• Work to be completed: Which lines below hold the word "Angeles"? Copy all of them.

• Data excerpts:
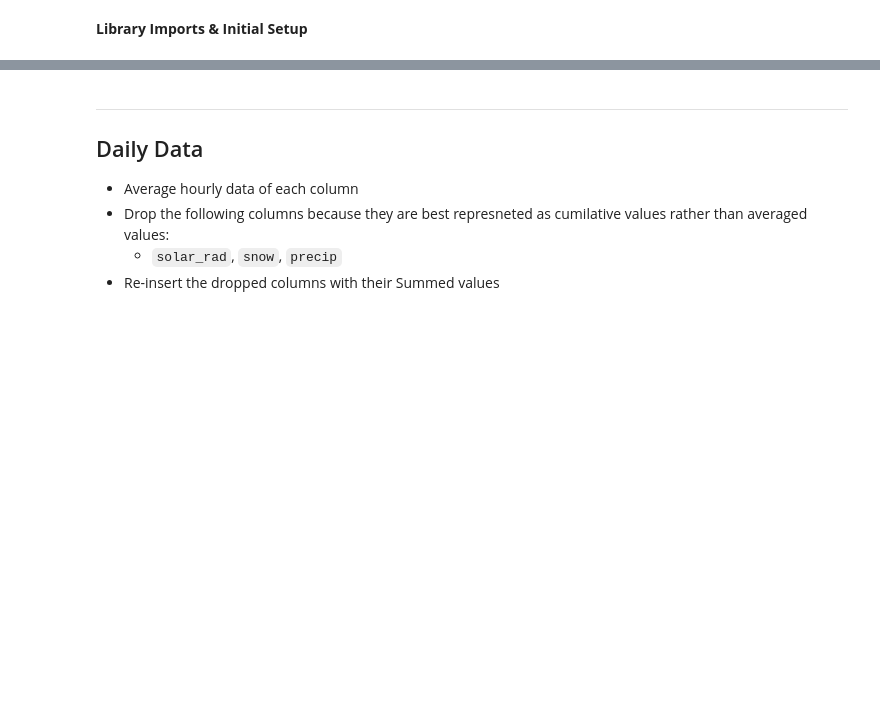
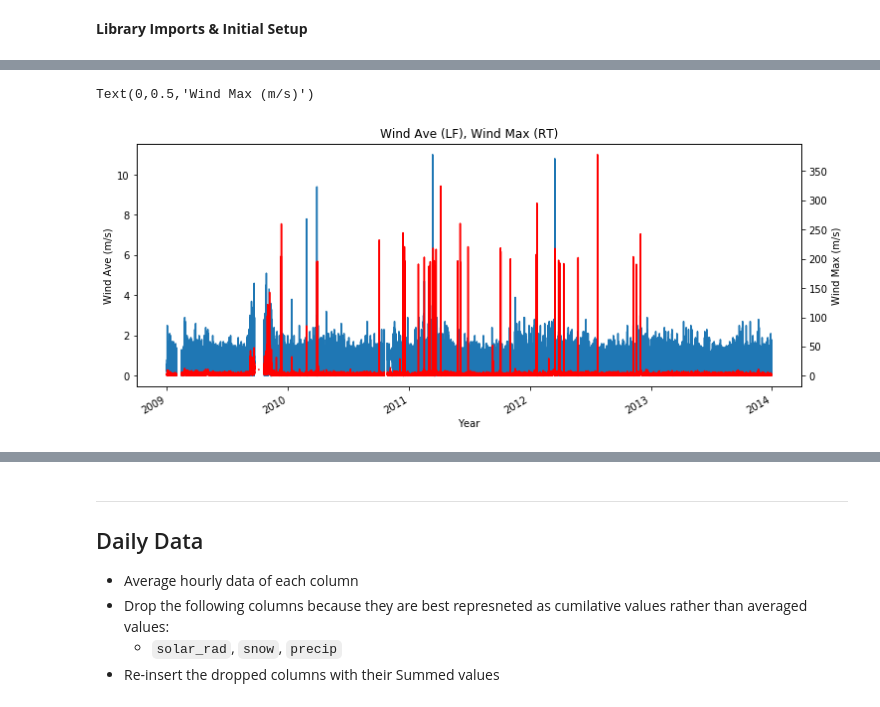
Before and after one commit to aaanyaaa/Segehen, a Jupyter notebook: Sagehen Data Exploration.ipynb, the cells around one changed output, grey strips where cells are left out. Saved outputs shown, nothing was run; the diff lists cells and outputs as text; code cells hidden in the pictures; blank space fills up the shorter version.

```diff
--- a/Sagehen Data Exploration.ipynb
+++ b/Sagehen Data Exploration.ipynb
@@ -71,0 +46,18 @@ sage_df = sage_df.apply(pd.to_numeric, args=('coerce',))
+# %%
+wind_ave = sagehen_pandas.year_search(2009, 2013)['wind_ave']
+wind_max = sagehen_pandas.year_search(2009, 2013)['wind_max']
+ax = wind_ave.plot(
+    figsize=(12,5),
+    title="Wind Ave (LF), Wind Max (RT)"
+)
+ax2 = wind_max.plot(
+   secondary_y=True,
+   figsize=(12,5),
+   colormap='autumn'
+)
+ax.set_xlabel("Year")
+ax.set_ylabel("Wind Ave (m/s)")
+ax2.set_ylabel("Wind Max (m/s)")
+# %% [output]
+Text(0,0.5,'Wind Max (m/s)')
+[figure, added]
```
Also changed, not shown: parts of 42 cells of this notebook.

...

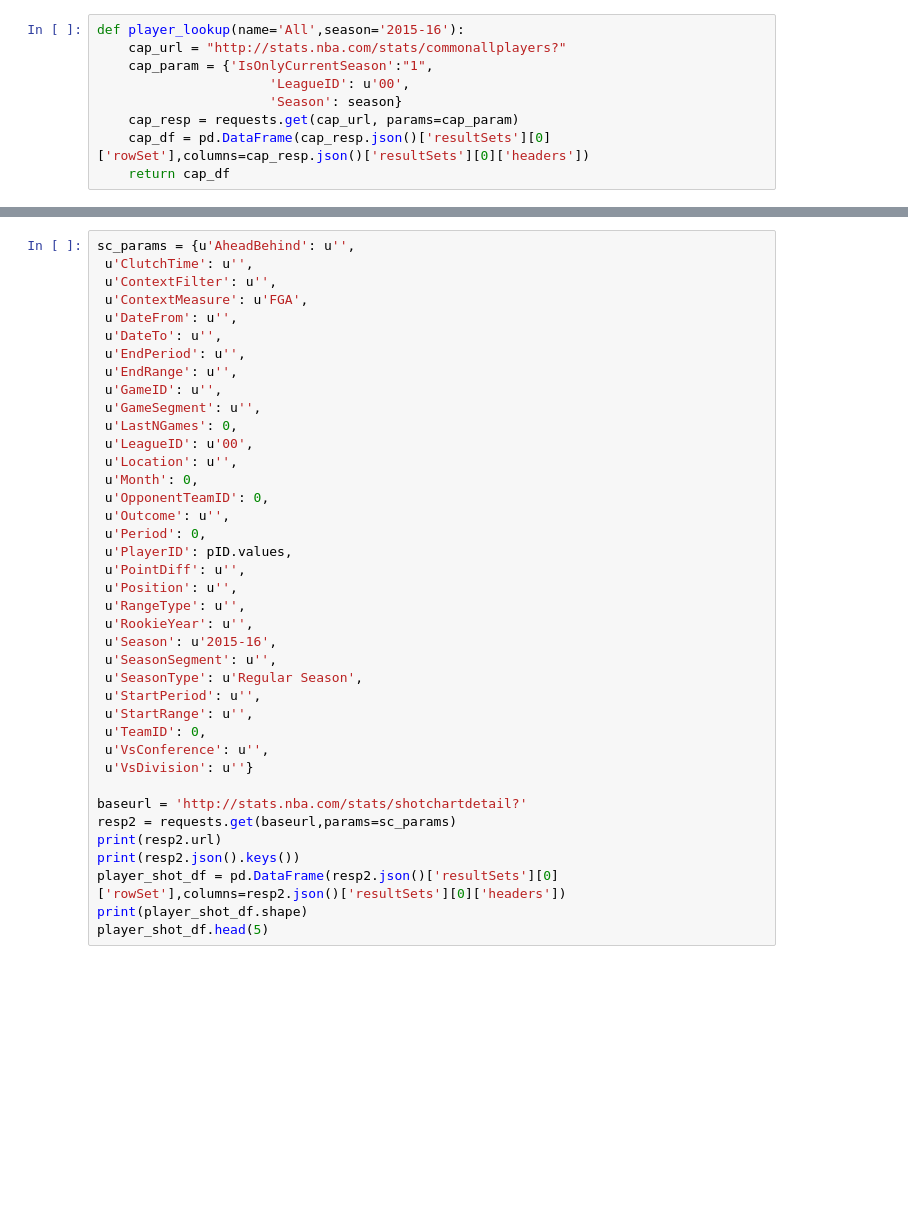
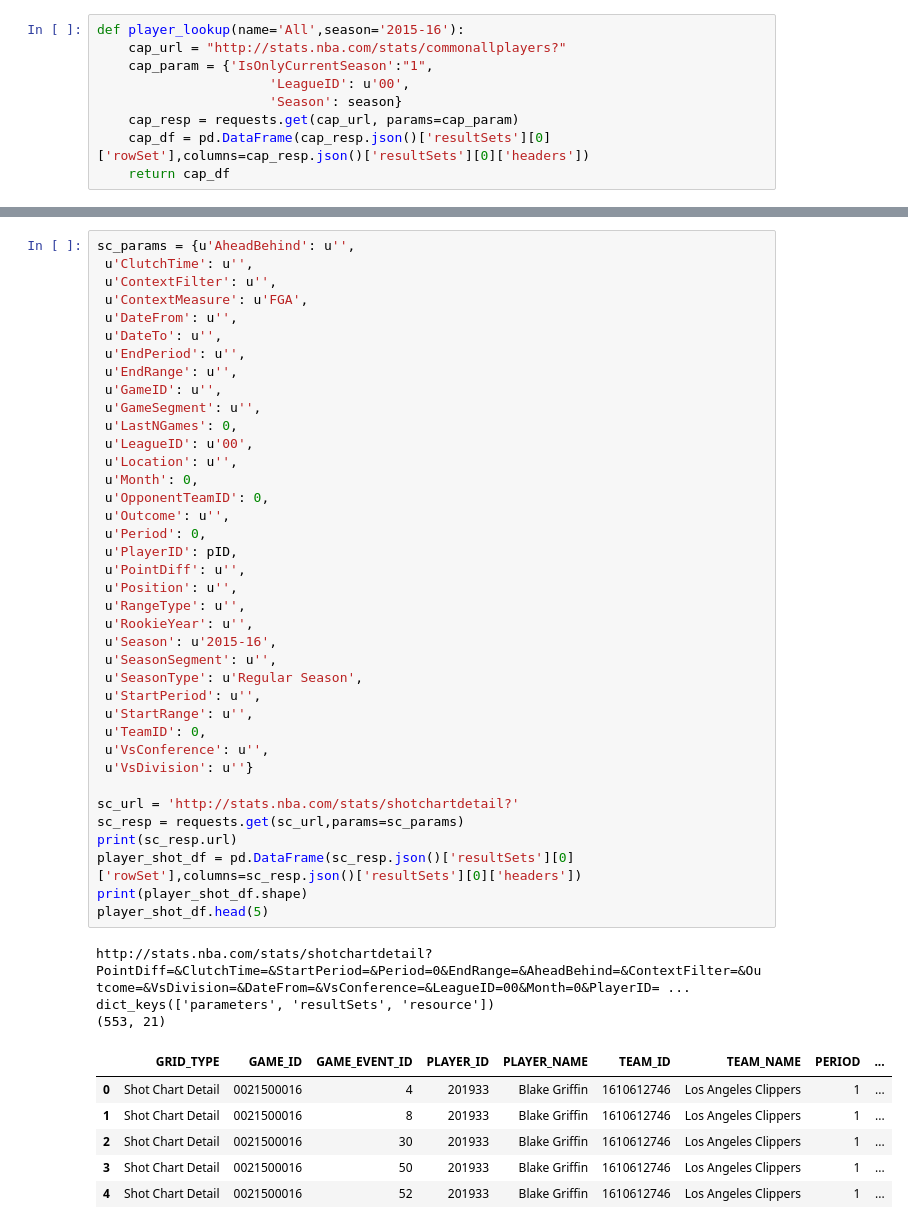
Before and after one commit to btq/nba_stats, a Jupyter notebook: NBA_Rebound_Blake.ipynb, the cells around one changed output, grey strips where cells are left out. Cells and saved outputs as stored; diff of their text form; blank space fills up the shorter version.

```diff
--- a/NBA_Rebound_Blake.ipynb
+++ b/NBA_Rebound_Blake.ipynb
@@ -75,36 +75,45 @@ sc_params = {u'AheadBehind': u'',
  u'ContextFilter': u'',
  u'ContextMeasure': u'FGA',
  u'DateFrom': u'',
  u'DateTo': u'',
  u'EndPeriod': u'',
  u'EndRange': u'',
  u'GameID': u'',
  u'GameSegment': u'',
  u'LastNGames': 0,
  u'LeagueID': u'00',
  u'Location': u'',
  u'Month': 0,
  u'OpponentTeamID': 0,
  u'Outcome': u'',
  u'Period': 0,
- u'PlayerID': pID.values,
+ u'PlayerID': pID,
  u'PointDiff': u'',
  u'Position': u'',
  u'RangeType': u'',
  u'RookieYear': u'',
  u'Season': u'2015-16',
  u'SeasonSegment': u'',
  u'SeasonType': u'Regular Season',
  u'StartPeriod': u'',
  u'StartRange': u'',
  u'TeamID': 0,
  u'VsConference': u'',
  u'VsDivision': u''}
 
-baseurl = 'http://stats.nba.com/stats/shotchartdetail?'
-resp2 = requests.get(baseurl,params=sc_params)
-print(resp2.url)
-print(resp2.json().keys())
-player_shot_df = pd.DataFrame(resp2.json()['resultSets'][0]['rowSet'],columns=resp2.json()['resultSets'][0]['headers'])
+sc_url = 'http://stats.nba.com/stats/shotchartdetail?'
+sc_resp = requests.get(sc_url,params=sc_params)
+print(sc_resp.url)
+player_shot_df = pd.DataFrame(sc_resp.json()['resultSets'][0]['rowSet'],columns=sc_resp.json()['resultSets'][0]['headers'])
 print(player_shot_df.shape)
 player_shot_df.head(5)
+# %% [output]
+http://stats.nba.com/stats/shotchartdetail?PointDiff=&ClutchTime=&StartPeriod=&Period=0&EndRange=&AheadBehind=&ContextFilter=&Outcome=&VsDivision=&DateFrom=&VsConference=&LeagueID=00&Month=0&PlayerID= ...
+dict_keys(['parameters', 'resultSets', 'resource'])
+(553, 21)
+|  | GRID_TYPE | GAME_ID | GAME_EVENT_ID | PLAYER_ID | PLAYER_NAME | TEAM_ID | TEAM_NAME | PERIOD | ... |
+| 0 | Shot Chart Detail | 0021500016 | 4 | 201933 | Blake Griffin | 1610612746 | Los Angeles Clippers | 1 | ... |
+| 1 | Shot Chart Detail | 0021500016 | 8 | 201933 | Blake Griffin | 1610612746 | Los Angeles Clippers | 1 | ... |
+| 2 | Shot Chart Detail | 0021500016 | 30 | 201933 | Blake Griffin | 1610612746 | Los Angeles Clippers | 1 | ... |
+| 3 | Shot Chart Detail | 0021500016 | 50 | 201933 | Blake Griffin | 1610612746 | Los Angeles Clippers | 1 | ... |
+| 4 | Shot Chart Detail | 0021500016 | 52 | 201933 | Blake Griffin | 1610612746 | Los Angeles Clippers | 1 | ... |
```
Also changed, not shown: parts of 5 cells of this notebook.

• Task answer:
+| 0 | Shot Chart Detail | 0021500016 | 4 | 201933 | Blake Griffin | 1610612746 | Los Angeles Clippers | 1 | ... |
+| 1 | Shot Chart Detail | 0021500016 | 8 | 201933 | Blake Griffin | 1610612746 | Los Angeles Clippers | 1 | ... |
+| 2 | Shot Chart Detail | 0021500016 | 30 | 201933 | Blake Griffin | 1610612746 | Los Angeles Clippers | 1 | ... |
+| 3 | Shot Chart Detail | 0021500016 | 50 | 201933 | Blake Griffin | 1610612746 | Los Angeles Clippers | 1 | ... |
+| 4 | Shot Chart Detail | 0021500016 | 52 | 201933 | Blake Griffin | 1610612746 | Los Angeles Clippers | 1 | ... |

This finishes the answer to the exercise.